> _ACTION ITEM_: Among these entries, count the lines containing the word "torso" and answer with only the number.

> _SOURCE INFORMATION_:

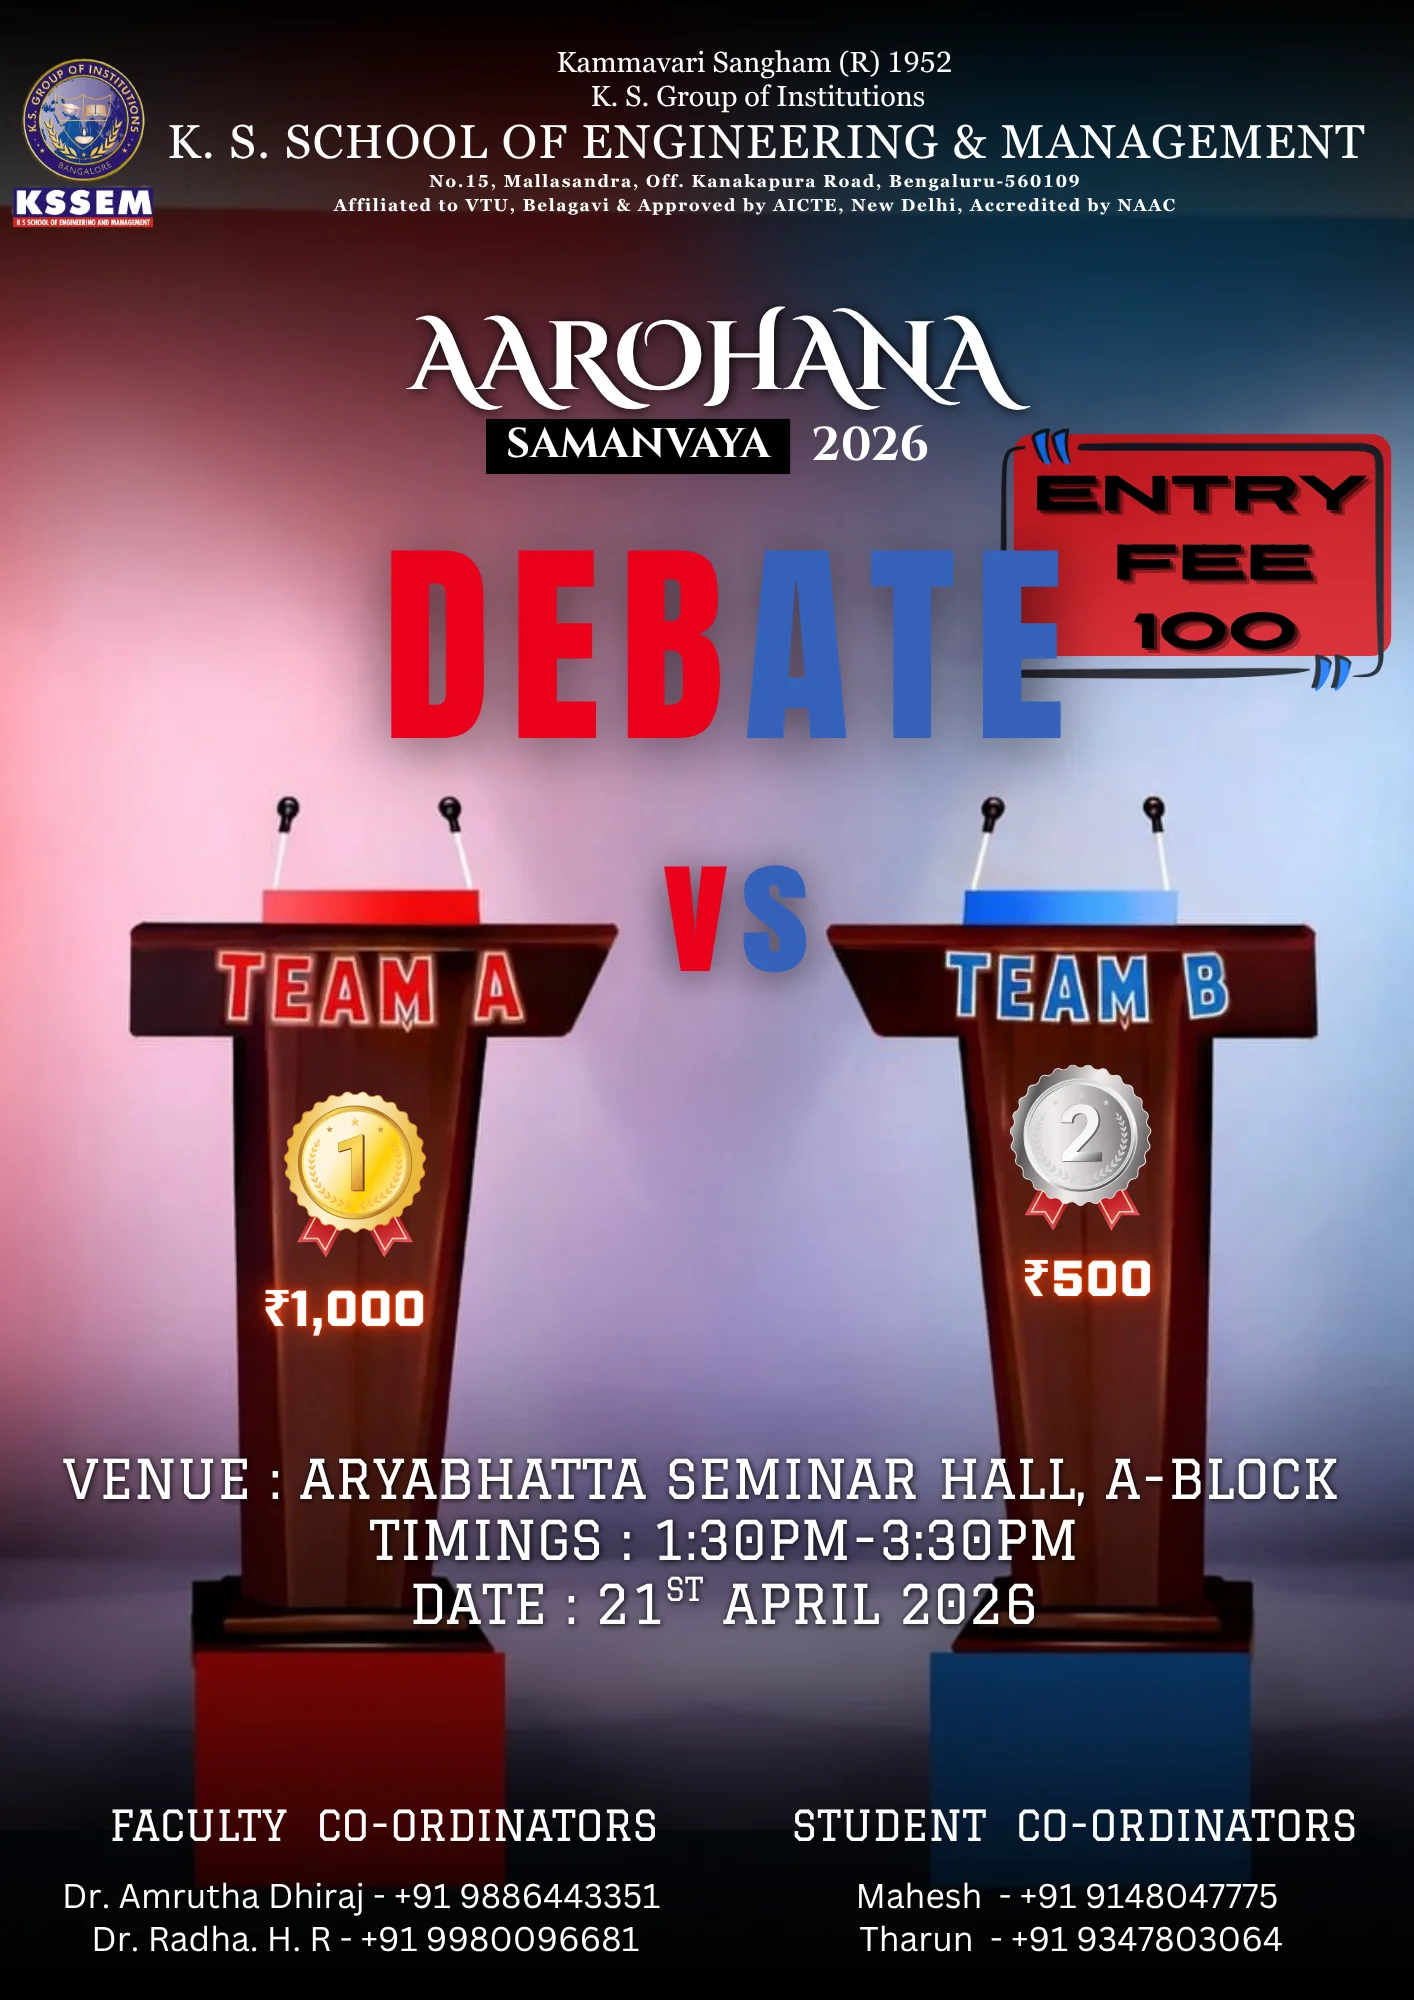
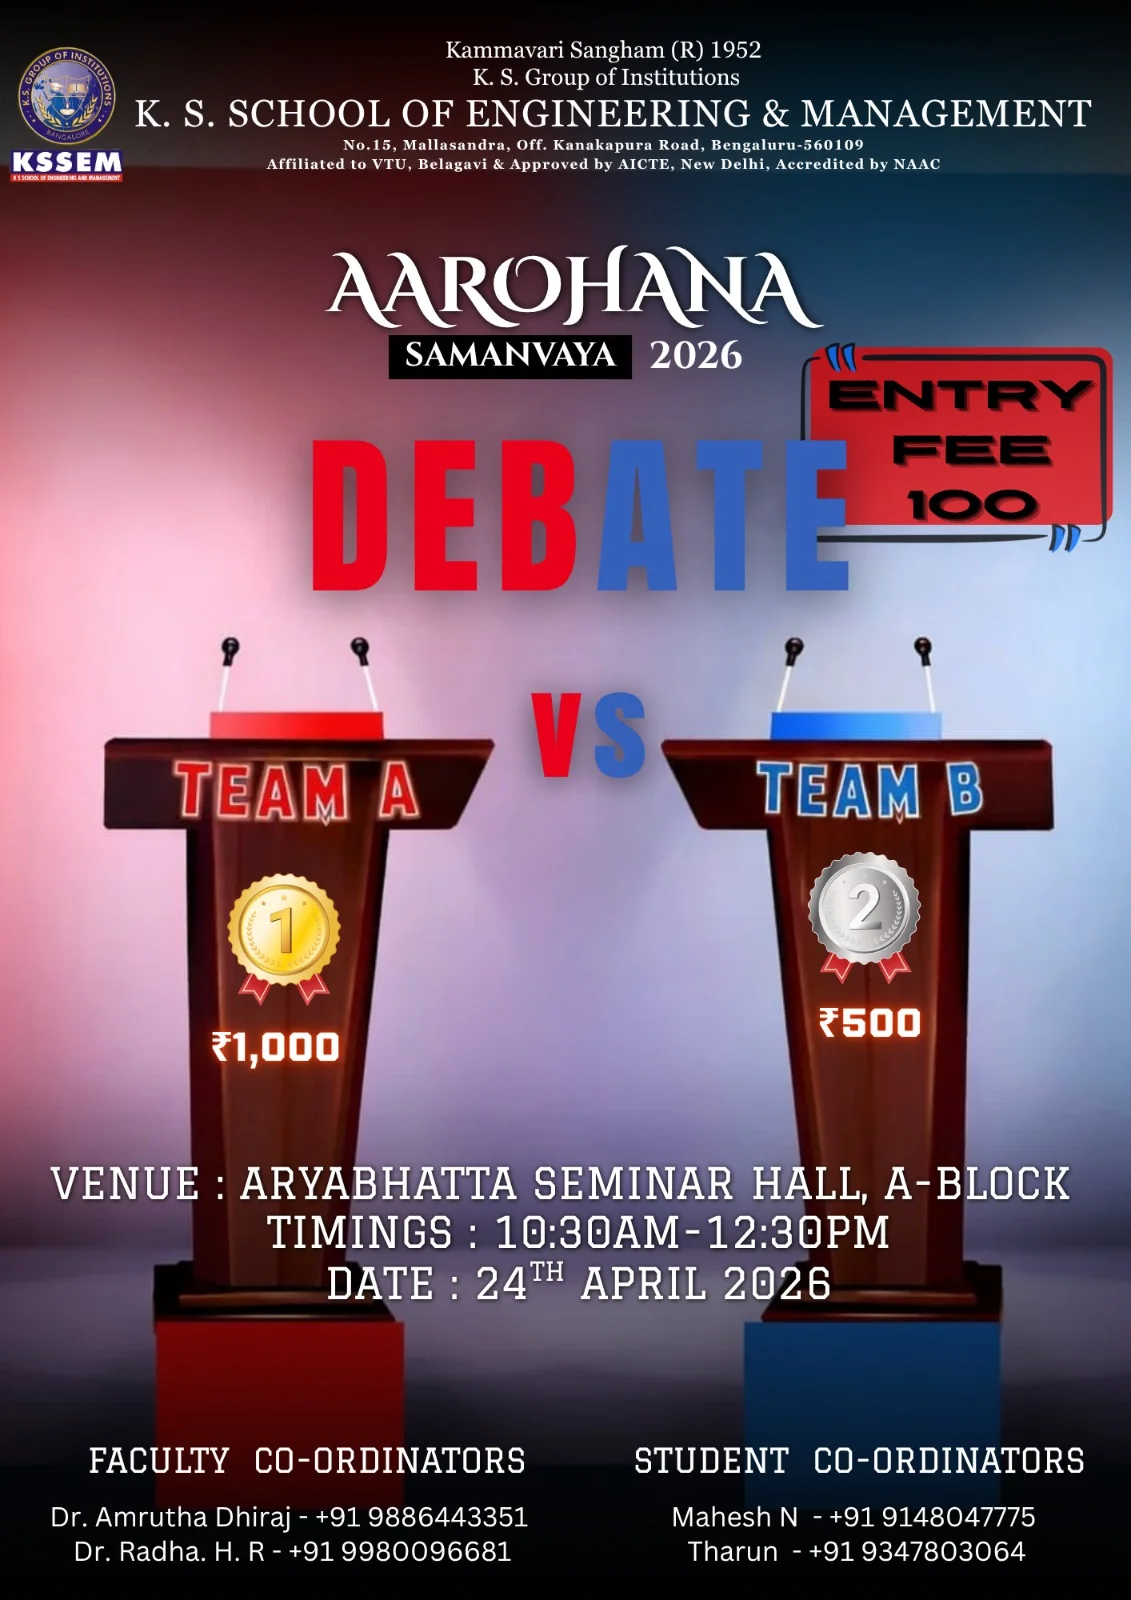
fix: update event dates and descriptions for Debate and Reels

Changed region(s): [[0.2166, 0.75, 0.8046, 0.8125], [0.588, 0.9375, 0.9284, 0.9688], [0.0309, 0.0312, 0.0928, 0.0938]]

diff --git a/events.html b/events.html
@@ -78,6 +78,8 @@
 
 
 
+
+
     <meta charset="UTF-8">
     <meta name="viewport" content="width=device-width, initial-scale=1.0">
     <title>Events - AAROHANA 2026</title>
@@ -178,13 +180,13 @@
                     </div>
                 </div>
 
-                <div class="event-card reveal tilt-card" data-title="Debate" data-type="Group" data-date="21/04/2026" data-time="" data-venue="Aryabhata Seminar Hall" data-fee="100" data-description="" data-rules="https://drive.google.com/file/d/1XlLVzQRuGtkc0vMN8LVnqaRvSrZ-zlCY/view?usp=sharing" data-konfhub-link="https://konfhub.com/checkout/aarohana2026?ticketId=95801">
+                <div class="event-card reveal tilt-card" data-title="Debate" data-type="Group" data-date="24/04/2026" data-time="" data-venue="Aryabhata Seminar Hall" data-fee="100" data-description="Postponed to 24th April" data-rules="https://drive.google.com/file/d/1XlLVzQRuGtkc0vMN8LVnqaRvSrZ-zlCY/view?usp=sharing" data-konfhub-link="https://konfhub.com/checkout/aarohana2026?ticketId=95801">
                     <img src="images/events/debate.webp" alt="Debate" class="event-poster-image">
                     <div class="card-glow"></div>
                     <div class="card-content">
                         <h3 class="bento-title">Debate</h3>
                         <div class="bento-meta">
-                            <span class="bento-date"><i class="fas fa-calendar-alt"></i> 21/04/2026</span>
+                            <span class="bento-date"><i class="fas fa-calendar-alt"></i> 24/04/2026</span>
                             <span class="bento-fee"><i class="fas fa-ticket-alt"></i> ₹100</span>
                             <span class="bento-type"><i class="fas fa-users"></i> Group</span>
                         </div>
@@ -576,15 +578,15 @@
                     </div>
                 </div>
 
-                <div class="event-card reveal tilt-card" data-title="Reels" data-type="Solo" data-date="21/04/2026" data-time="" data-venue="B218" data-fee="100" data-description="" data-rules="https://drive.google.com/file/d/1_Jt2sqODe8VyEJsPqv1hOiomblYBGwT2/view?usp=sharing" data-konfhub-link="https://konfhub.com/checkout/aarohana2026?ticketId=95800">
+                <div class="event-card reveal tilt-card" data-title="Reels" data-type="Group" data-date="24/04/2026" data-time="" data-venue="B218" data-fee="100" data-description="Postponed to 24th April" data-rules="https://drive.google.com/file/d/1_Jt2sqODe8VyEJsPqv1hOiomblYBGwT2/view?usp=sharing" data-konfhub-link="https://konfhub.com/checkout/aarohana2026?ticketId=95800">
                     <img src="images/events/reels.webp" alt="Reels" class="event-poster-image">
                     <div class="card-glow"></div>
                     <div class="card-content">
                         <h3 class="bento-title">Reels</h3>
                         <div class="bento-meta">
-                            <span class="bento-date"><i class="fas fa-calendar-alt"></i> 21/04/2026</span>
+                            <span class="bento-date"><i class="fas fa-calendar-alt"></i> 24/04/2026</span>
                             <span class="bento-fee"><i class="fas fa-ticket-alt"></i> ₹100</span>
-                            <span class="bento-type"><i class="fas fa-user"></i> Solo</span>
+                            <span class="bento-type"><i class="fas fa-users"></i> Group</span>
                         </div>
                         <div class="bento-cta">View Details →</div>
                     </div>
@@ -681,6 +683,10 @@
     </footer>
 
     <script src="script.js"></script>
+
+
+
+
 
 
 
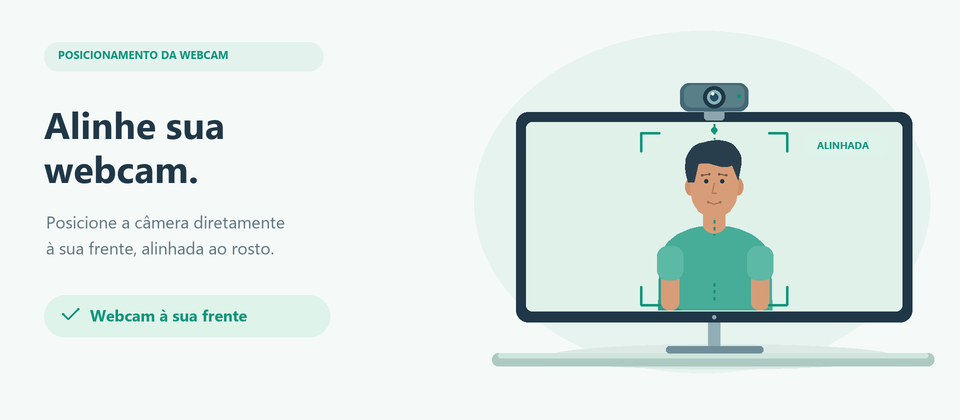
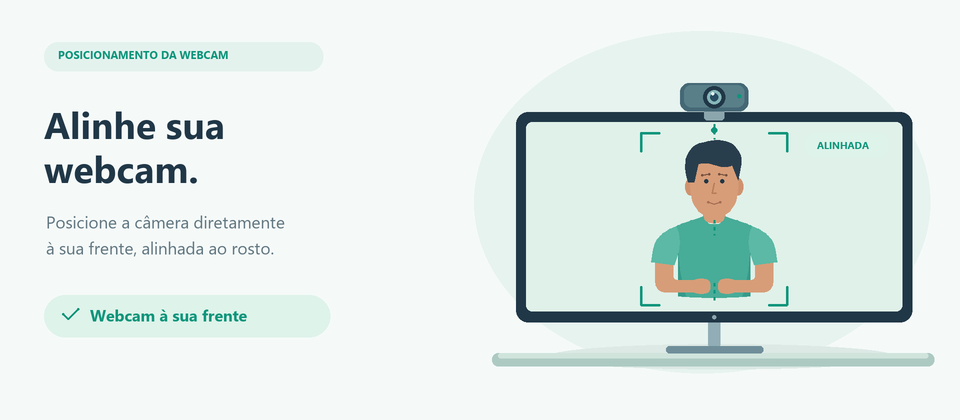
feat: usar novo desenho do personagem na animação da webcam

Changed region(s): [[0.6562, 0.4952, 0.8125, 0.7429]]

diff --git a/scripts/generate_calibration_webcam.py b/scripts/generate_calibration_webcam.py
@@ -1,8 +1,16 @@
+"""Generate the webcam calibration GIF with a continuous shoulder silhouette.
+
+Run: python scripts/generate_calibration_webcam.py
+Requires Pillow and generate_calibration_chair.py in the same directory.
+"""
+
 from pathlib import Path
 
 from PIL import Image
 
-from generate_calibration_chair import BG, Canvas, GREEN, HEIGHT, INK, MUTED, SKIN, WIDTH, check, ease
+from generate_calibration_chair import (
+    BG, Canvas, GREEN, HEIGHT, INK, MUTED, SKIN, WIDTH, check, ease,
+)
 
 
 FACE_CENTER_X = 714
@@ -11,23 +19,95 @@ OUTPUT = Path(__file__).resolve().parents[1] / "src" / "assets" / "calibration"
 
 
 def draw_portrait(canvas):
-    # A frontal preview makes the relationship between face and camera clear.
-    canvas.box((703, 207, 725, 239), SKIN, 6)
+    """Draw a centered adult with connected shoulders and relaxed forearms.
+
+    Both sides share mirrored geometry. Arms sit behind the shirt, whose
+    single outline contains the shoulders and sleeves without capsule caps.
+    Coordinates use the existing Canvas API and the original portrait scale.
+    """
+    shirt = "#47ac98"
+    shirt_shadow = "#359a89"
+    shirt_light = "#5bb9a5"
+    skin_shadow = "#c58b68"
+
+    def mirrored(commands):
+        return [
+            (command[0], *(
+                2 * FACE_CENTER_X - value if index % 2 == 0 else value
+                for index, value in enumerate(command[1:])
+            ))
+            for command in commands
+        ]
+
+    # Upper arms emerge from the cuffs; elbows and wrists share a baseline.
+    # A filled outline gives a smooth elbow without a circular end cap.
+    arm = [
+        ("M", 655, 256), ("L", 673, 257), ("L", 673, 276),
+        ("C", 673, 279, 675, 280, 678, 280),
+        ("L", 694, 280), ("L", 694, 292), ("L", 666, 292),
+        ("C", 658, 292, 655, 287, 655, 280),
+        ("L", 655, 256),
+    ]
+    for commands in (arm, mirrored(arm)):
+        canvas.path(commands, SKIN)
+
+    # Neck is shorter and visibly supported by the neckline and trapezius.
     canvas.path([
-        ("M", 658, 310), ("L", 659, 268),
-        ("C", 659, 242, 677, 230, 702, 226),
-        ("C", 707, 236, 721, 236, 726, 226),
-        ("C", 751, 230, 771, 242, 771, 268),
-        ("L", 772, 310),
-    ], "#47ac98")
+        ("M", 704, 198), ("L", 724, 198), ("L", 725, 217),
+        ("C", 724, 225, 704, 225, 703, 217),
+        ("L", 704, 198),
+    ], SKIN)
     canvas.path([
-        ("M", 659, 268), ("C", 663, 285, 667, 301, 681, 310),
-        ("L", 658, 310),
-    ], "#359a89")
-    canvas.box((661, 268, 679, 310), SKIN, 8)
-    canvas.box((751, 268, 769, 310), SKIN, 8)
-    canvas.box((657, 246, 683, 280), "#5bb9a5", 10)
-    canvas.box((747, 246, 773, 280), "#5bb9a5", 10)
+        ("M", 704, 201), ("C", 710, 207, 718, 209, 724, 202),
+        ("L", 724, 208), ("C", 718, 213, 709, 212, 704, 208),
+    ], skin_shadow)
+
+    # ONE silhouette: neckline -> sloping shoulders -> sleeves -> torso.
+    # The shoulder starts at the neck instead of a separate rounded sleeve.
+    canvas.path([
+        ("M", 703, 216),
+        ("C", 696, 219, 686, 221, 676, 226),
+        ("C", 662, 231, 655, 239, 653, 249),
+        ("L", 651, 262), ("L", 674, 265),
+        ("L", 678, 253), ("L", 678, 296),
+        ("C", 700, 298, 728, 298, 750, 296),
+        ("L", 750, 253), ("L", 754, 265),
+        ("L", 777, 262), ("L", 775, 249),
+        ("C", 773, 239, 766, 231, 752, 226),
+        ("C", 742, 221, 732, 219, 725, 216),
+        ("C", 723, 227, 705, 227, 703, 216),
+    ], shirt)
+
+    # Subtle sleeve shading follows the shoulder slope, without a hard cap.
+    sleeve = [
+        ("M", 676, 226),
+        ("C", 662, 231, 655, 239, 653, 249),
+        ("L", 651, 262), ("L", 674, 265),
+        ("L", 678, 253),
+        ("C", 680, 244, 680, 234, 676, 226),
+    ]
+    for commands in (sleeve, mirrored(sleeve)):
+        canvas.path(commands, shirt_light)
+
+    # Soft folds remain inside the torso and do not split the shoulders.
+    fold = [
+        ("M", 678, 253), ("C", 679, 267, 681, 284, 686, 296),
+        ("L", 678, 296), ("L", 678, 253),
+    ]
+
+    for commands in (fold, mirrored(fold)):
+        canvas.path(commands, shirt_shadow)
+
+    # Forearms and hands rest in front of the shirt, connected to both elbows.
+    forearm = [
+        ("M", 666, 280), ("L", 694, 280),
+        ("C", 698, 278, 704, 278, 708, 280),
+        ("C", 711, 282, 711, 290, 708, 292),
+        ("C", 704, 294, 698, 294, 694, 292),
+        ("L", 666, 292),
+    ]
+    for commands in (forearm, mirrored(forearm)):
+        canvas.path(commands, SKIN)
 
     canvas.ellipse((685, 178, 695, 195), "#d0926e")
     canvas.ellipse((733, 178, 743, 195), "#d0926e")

> _EXERCISE ANSWER_: 2